Three-day truckers’ strike delays 5,000 TEU at Chittagong

Three-day truckers’ strike delays 5,000 TEU at Chittagong

Containers stacked at a port.

On Tuesday evening, owners of trucks called off their strike after a meeting with government officials. Photo credit: Shutterstock.com.

A nearly three-day strike by owners of trucks and covered vans to protest a new traffic liability law in the Dhaka division disrupted transportation of nearly 5,000 export containers to the off-docks located near Chittagong port.

On Tuesday evening, the owners of trucks called off their strike after a meeting with government officials.

The new law states that a driver will be sentenced to up to five years in prison for killing any person on the road unintentionally. In addition, the law states the driver will be sentenced to death for killing a person on the road intentionally.

According to the Bangladesh Inland Container Depots Association (BICDA), the rate of container turns to the off-docks during the strike days was below 50 percent.

“Every day, about 4,000 TEU of outbound containers reach the off-docks. But during the strike days every day only about 1,700 to 1,800 containers could reach it,” BICDA secretary Ruhul Amin Biplob told JOC.com.

Meeting with government officials

As noted, on Tuesday evening owners of trucks called off their strike after a meeting with government officials. Bangladesh’s Minister for Home Affairs Asaduzzaman Khan Kamal assured the leaders of drivers and truck owners that he will discuss their demands and concerns with Bangladesh’s prime minister and other concerned ministers shortly to resolve their concerns.

Export cargo reaches 19 off-docks by truck and covered van, where it is packed in containers before it is transported to Chittagong port yard and loaded on to ships.

Biplob said that as a result of the strike being called off Tuesday evening, there will be a huge rush of containers in the inland container depots now, adding that container cargo handlers will work quickly to try to make up for lost time.

Truckers had protested the new law since the bill’s passage by parliament on September 19. The president of the People’s Republic of Bangladesh signed the bill on Monday, making it a law, prompting the strike by the drivers.

Since the strike action occurred in the 17th district of the Dhaka division, no trucks or containers could enter or leave. The majority of Bangladesh’s more than 4,000 garment factories are located in its Dhaka division, and trucks were unable to reach Chittagong port during the strike. 
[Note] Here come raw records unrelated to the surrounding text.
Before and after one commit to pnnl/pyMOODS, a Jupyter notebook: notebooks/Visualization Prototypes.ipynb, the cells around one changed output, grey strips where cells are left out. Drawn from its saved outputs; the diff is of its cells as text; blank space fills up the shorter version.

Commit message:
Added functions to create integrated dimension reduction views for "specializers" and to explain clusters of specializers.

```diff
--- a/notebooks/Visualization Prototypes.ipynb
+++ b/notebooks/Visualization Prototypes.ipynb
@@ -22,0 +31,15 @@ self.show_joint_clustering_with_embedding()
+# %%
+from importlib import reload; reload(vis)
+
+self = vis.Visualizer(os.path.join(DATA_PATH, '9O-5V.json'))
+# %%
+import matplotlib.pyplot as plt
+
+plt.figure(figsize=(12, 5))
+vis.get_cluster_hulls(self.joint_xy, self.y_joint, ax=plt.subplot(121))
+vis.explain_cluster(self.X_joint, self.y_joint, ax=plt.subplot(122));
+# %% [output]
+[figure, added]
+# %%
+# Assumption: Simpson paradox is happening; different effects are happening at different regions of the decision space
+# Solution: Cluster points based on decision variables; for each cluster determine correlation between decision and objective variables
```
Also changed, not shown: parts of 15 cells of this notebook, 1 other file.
Further, in addition to import container cargo from Chittagong port, transport of raw materials and other consumers goods also was disrupted and trucks were unable to reach garment factories and other warehouses situated in the Dhaka division.